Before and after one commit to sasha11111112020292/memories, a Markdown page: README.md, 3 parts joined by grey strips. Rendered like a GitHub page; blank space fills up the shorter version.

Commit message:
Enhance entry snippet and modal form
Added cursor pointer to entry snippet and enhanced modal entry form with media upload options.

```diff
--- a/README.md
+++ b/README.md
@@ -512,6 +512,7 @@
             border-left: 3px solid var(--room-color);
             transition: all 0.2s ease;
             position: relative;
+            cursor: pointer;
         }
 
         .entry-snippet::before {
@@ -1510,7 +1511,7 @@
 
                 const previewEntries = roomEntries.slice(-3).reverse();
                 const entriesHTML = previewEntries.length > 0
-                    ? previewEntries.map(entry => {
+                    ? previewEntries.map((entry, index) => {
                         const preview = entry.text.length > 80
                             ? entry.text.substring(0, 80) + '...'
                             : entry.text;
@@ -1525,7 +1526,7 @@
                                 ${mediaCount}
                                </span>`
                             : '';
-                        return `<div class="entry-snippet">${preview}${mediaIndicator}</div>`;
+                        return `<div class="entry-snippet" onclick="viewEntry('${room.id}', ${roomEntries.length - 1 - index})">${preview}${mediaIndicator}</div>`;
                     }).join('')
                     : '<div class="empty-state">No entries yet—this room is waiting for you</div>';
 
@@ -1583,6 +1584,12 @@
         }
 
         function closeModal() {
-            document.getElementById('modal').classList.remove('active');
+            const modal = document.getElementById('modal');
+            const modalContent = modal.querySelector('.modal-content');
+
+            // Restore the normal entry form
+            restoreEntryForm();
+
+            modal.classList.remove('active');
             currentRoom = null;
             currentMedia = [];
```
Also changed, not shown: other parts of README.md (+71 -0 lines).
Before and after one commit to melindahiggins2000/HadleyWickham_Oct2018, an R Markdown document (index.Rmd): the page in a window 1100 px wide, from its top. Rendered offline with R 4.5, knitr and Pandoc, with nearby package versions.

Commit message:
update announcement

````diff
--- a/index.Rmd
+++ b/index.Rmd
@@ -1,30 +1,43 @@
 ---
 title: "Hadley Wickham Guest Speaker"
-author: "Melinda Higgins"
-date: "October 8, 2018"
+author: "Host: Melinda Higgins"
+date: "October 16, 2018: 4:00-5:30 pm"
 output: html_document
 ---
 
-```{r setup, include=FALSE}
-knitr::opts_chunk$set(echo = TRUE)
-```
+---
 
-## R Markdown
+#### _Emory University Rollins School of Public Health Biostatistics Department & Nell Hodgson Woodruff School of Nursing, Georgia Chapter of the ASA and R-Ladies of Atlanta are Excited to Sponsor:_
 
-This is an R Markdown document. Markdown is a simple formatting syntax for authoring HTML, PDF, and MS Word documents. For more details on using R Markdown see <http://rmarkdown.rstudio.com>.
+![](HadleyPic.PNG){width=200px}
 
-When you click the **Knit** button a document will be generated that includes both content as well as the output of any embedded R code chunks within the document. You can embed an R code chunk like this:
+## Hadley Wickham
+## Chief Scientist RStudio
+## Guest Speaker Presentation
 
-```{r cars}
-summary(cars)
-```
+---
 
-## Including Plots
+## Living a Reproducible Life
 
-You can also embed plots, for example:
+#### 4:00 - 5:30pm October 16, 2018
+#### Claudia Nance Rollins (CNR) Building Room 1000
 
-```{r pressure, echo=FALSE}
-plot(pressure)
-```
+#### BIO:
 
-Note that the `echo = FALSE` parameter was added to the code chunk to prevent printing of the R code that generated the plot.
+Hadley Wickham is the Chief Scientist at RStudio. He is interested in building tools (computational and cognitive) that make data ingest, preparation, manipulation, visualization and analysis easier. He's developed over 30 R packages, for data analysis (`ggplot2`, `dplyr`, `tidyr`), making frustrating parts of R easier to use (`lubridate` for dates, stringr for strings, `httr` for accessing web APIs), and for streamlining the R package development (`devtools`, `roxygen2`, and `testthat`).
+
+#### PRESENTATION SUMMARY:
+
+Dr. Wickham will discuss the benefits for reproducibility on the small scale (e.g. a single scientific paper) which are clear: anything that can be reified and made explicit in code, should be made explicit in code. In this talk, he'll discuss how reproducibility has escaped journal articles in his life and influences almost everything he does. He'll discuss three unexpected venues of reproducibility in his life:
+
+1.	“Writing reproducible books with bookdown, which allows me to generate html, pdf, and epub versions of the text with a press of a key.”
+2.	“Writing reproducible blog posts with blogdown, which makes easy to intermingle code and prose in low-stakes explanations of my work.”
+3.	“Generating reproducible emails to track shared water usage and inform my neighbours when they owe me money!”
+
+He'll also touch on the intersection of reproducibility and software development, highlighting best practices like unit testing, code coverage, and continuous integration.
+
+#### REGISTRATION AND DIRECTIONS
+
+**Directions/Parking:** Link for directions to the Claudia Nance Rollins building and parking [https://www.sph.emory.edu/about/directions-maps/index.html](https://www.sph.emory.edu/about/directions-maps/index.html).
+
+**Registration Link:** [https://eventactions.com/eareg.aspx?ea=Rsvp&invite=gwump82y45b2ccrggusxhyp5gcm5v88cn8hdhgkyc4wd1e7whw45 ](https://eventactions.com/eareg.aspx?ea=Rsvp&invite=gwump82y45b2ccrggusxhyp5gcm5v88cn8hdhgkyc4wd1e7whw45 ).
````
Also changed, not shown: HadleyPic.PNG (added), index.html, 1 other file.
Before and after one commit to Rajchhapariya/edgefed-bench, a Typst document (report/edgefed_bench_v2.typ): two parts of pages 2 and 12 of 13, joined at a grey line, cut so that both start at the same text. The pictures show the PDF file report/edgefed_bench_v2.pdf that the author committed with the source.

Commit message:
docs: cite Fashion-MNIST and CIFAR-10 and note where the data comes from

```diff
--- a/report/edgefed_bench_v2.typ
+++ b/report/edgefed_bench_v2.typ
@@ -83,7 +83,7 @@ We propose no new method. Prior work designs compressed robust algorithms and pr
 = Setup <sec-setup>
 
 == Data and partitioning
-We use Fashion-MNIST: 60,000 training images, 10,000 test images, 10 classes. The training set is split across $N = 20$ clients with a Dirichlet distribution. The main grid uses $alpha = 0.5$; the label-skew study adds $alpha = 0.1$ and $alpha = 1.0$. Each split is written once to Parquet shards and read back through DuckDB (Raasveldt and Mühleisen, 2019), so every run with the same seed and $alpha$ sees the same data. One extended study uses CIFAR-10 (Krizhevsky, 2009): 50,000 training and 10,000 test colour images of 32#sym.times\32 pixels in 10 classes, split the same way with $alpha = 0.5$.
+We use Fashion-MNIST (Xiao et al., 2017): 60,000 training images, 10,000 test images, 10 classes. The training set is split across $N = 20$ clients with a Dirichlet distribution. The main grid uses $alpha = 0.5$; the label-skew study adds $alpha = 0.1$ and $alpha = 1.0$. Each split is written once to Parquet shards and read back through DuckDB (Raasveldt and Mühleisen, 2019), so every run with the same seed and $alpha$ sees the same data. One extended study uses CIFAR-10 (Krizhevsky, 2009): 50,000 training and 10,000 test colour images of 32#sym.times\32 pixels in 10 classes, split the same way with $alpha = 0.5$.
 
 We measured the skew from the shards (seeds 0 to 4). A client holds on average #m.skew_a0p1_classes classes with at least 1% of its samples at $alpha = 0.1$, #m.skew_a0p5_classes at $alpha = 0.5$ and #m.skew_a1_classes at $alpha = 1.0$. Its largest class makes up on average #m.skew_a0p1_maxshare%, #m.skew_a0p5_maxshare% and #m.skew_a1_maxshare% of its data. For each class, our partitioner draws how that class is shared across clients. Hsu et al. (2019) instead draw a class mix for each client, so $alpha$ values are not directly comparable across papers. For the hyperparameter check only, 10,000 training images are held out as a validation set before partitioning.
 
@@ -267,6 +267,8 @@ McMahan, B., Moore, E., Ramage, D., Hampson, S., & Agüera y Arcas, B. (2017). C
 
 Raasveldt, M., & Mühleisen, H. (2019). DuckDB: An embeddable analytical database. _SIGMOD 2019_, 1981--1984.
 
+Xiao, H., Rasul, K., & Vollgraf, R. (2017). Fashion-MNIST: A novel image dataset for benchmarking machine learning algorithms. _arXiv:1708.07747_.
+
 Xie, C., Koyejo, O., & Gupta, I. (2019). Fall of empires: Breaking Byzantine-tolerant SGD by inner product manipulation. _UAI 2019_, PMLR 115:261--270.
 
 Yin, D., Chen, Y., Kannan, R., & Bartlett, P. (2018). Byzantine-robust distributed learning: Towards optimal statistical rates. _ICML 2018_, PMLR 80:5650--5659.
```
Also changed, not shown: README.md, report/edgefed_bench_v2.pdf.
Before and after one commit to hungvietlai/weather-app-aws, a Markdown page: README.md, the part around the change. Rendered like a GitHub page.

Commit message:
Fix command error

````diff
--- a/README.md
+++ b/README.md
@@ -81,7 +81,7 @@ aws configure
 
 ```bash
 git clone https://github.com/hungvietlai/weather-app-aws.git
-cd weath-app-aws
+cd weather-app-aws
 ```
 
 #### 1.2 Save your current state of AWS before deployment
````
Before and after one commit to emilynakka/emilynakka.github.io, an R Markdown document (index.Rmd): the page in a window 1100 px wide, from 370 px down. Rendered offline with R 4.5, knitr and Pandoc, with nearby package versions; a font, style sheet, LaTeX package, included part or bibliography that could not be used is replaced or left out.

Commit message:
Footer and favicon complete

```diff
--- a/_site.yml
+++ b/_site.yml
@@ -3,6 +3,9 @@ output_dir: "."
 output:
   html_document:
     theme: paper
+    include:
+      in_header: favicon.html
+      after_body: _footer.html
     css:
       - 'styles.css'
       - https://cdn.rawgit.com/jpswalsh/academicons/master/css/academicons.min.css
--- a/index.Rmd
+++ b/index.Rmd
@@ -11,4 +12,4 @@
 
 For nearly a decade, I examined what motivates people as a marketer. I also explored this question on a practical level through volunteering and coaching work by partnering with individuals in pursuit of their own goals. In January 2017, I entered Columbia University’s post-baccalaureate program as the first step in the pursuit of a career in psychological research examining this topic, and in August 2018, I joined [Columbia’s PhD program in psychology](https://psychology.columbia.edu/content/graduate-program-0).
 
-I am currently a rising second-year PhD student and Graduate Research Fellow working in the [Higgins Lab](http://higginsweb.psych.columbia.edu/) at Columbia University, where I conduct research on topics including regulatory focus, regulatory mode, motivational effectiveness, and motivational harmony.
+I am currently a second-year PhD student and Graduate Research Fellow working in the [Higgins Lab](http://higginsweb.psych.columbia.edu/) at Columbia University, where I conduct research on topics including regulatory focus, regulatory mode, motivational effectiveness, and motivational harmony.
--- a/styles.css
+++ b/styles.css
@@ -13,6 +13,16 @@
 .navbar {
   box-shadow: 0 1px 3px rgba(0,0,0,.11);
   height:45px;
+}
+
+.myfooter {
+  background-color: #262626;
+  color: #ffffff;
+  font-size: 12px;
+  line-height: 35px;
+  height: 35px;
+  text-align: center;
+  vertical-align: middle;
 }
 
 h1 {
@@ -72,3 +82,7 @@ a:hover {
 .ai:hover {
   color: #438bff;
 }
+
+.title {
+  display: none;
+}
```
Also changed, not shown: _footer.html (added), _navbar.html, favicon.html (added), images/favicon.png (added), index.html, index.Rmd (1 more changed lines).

··········

• Your objective
Search the entries for the word "https", then gather every line that has it.

• Exercise solution
+**Directions/Parking:** Link for directions to the Claudia Nance Rollins building and parking [https://www.sph.emory.edu/about/directions-maps/index.html](https://www.sph.emory.edu/about/directions-maps/index.html).
+**Registration Link:** [https://eventactions.com/eareg.aspx?ea=Rsvp&invite=gwump82y45b2ccrggusxhyp5gcm5v88cn8hdhgkyc4wd1e7whw45 ](https://eventactions.com/eareg.aspx?ea=Rsvp&invite=gwump82y45b2ccrggusxhyp5gcm5v88cn8hdhgkyc4wd1e7whw45 ).
 git clone https://github.com/hungvietlai/weather-app-aws.git
       - https://cdn.rawgit.com/jpswalsh/academicons/master/css/academicons.min.css
 For nearly a decade, I examined what motivates people as a marketer. I also explored this question on a practical level through volunteering and coaching work by partnering with individuals in pursuit of their own goals. In January 2017, I entered Columbia University’s post-baccalaureate program as the first step in the pursuit of a career in psychological research examining this topic, and in August 2018, I joined [Columbia’s PhD program in psychology](https://psychology.columbia.edu/content/graduate-program-0).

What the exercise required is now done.